EARTH-AFFECTING SOLAR TRANSIENTS
Observation of an Extremely Large-Density
Heliospheric Plasma Sheet Compressed
by an Interplanetary Shock at 1 AU
· Kan Liou
· R.P. Lepping
· Simon Plunkett
· Dennis Socker
Received: 16 September 2016 / Accepted: 19 May 2017
© Springer Science+Business Media Dordrecht (outside the USA) 2017
Abstract At 11:46 UT on 9 September 2011, the Wind spacecraft encountered an inter-
planetary (IP) fast-forward shock. The shock was followed almost immediately by a short-
duration (∼ 35 minutes) extremely dense pulse (with a peak ∼ 94 cm
). The pulse induced
an extremely large positive impulse (SYM-H = 74 nT and Dst = 48 nT) on the ground.
A close examination of other in situ parameters from Wind shows that the density pulse was
associated with i) a spike in the plasma β (ratio of thermal to magnetic pressure), ii) mul-

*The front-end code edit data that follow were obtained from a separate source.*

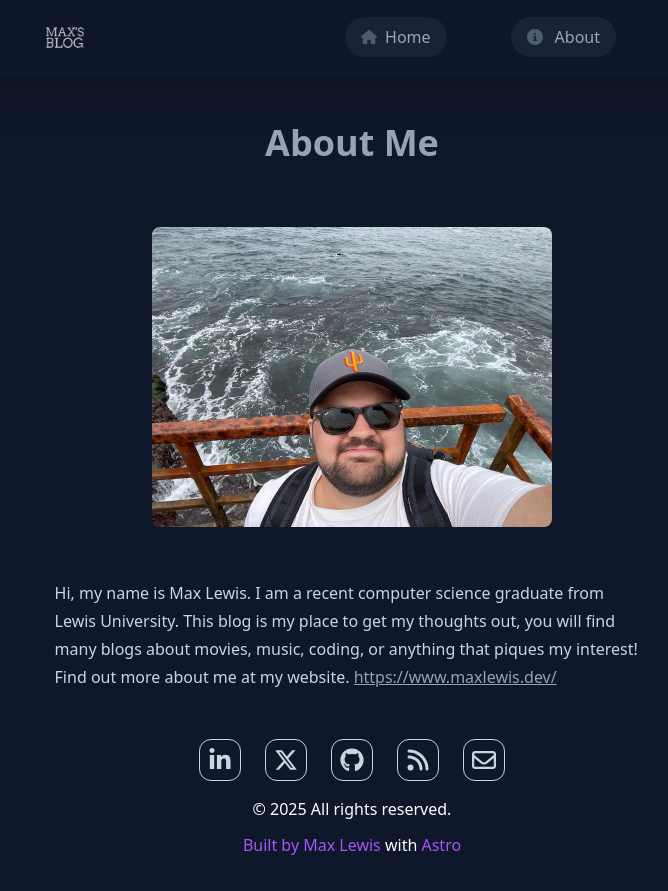
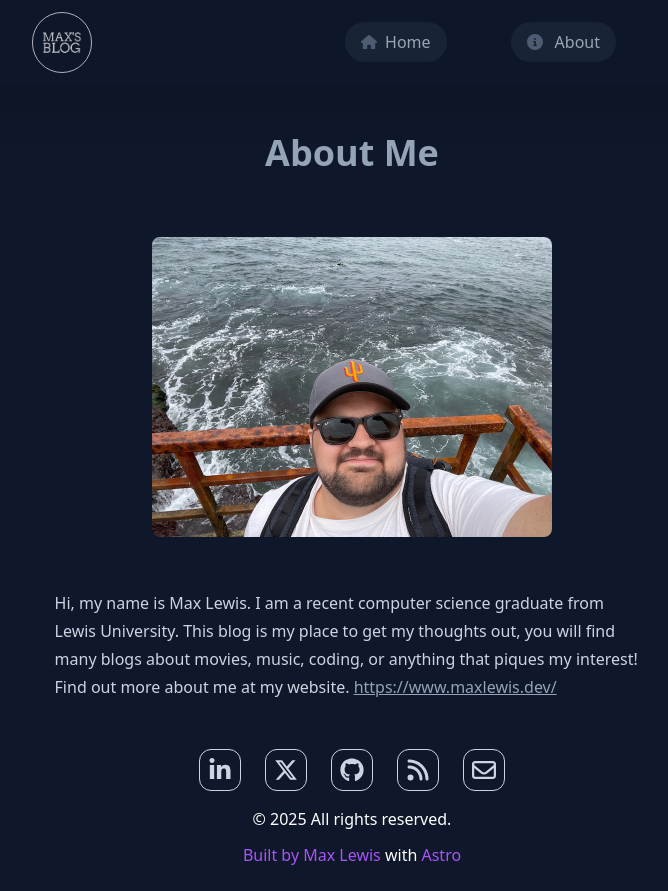
Before and after one commit to mslew/blog, an Astro site: page /about in a window 1280 px wide. Shown: the whole page, without its empty margins (288-956 px from the left). Built offline with nearby package versions, Linux system fonts and the light colour scheme; Astro itself is replaced by a stand-in of ours.

Commit message:
better logo

```diff
--- a/src/components/Nav.astro
+++ b/src/components/Nav.astro
@@ -6,7 +6,7 @@ import Info from "./icons/Info.astro";
 ---
 <header class="flex flex-row w-full place-self-center justify-center fixed z-50 bg-slate-900 opacity-75 shadow-2xl ">
     <nav class="text-white flex flex-row justify-between w-1/2 h-1/2 items-center pt-3 pb-3">
-        <a href="/"><Image class="ml-2" src={logonb} alt="logo" width={50}/></a>
+        <a href="/"><Image class="border rounded-full p-1" src={logonb} alt="logo" width={60}/></a>
         <div class="flex flex-row gap-8 sm:gap-16 md:mr-14 mr-4">
             <a href="/" class="group flex flex-row gap-2 items-center bg-slate-800 hover:bg-slate-500 pl-4 pr-4 pt-1 pb-1 rounded-full">
                 <Home class="w-4 fill-slate-500 group-hover:fill-slate-300" />
```
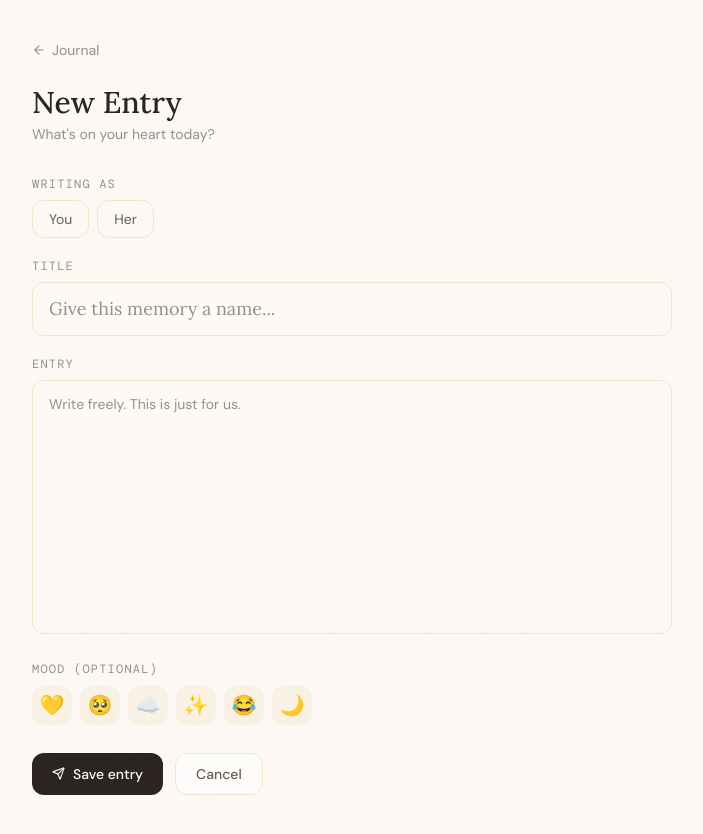
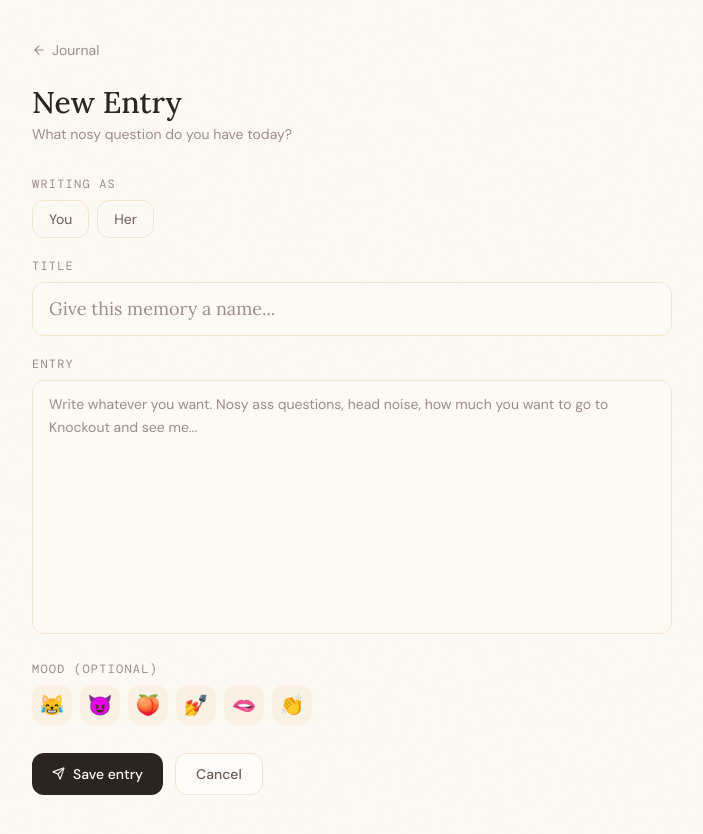
Before and after one commit to Yucgong/huzz-rotation-roster, a Next.js app: page /journal/new in a window 1280 px wide. Shown: the whole page, without its empty margins (288-991 px from the left). Built offline with nearby package versions, Linux system fonts and the light colour scheme; no server answers; a web font is replaced by a local one.

Commit message:
Added caching logic to update entry, changed entry placeholders, emojis

```diff
--- a/app/journal/new/page.tsx
+++ b/app/journal/new/page.tsx
@@ -6,7 +6,7 @@ import Link from 'next/link'
 import { supabase } from '@/lib/supabase'
 import { ArrowLeft, Send } from 'lucide-react'
 
-const MOODS = ['💛', '🥺', '☁️', '✨', '😂', '🌙']
+const MOODS = ['😹', '😈', '🍑', '💅', '🫦', '👏']
 
 export default function NewEntryPage() {
   const router = useRouter()
@@ -39,7 +39,7 @@ export default function NewEntryPage() {
           <ArrowLeft size={14} /> Journal
         </Link>
         <h1 className="font-serif text-3xl font-medium text-ink mb-1">New Entry</h1>
-        <p className="text-ink-muted text-sm mb-8">What's on your heart today?</p>
+        <p className="text-ink-muted text-sm mb-8">What nosy question do you have today?</p>
       </div>
 
       <div className="space-y-5 animate-fade-up delay-200">
@@ -66,7 +66,7 @@ export default function NewEntryPage() {
         <div>
           <p className="section-label mb-2">Entry</p>
           <textarea className="input-field resize-none font-sans leading-relaxed"
-            placeholder="Write freely. This is just for us." rows={10}
+            placeholder="Write whatever you want. Nosy ass questions, head noise, how much you want to go to Knockout and see me..." rows={10}
             value={content} onChange={(e) => setContent(e.target.value)} />
         </div>
 
--- a/app/journal/page.tsx
+++ b/app/journal/page.tsx
@@ -3,6 +3,8 @@ import { supabase } from '@/lib/supabase'
 import type { JournalEntry } from '@/lib/supabase'
 import JournalEntryCard from  '@/components/JournalEntryCard'
 import { ArrowLeft, PenLine } from 'lucide-react'
+
+export const revalidate = 0
 
 async function getAllEntries(): Promise<JournalEntry[]> {
   const { data, error } = await supabase
--- a/app/page.tsx
+++ b/app/page.tsx
@@ -6,6 +6,8 @@ import { supabase } from '@/lib/supabase'
 import type { JournalEntry } from '@/lib/supabase'
 import JournalEntryCard from '@/components/JournalEntryCard'
 import { BookOpen, PenLine } from 'lucide-react'
+
+export const revalidate = 0
 
 async function getRecentEntries(): Promise<JournalEntry[]> {
   const { data, error } = await supabase
```
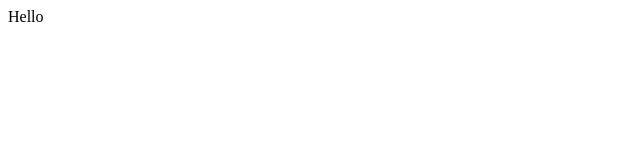
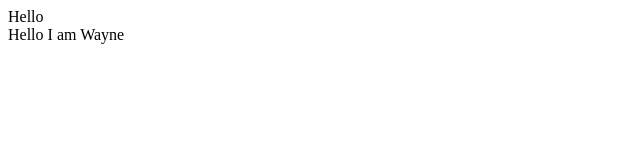
Before and after one commit to aldouzp97/Software-Engineering, a plain HTML site: page index.html in a window 1280 px wide. Shown: the whole page, without its empty margins (0-640 px from the left). Drawn offline with Linux system fonts and the light colour scheme.

Commit message:
Update new line
add a string

```diff
--- a/index.html
+++ b/index.html
@@ -9,6 +9,7 @@
 <body>
 
   <div>Hello</div>
+<div>Hello I am Wayne</div>
 
 </body>
 </html>
```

tiple sign changes in the azimuthal component of the magnetic ﬁeld (B
), iii) a depressed
magnetic ﬁeld magnitude, iv) a small radial component of the magnetic ﬁeld, and v) a large
(> 90°) change in the suprathermal (∼ 255 eV) electron pitch angle across the density pulse.
We conclude that the density pulse is associated with the heliospheric plasma sheet (HPS).
The thickness of the HPS is estimated to be ∼ 8.2 × 10
km. The HPS density peak is
about ﬁve times the value of a medium-sized density peak inside the HPS (∼ 18 cm
1 AU. Our global three-dimensional magnetohydrodynamic simulation results (Wu et al. in
J. Geophys. Res. 212, 1839, 2016) suggest that the extremely large density pulse may be the
result of the compression of the HPS by an IP shock crossing or an interaction between an
interplanetary shock and a corotating interaction region.
Earth-affecting Solar Transients
Guest Editors: Jie Zhang, Xochitl Blanco-Cano, Nariaki Nitta, and Nandita Srivastava
S.T. Wu is deceased.
Naval Research Laboratory, Washington, DC, 20375, USA
Johns Hopkins Applied Physics Laboratory, Laurel, Maryland, 20723, USA
NASA/GSFC (Ret.), Greenbelt, Maryland, USA
IAASARS, Observatory of Athens, Athens, Greece
CSPAR, University of Alabama, Huntsville, Alabama, USA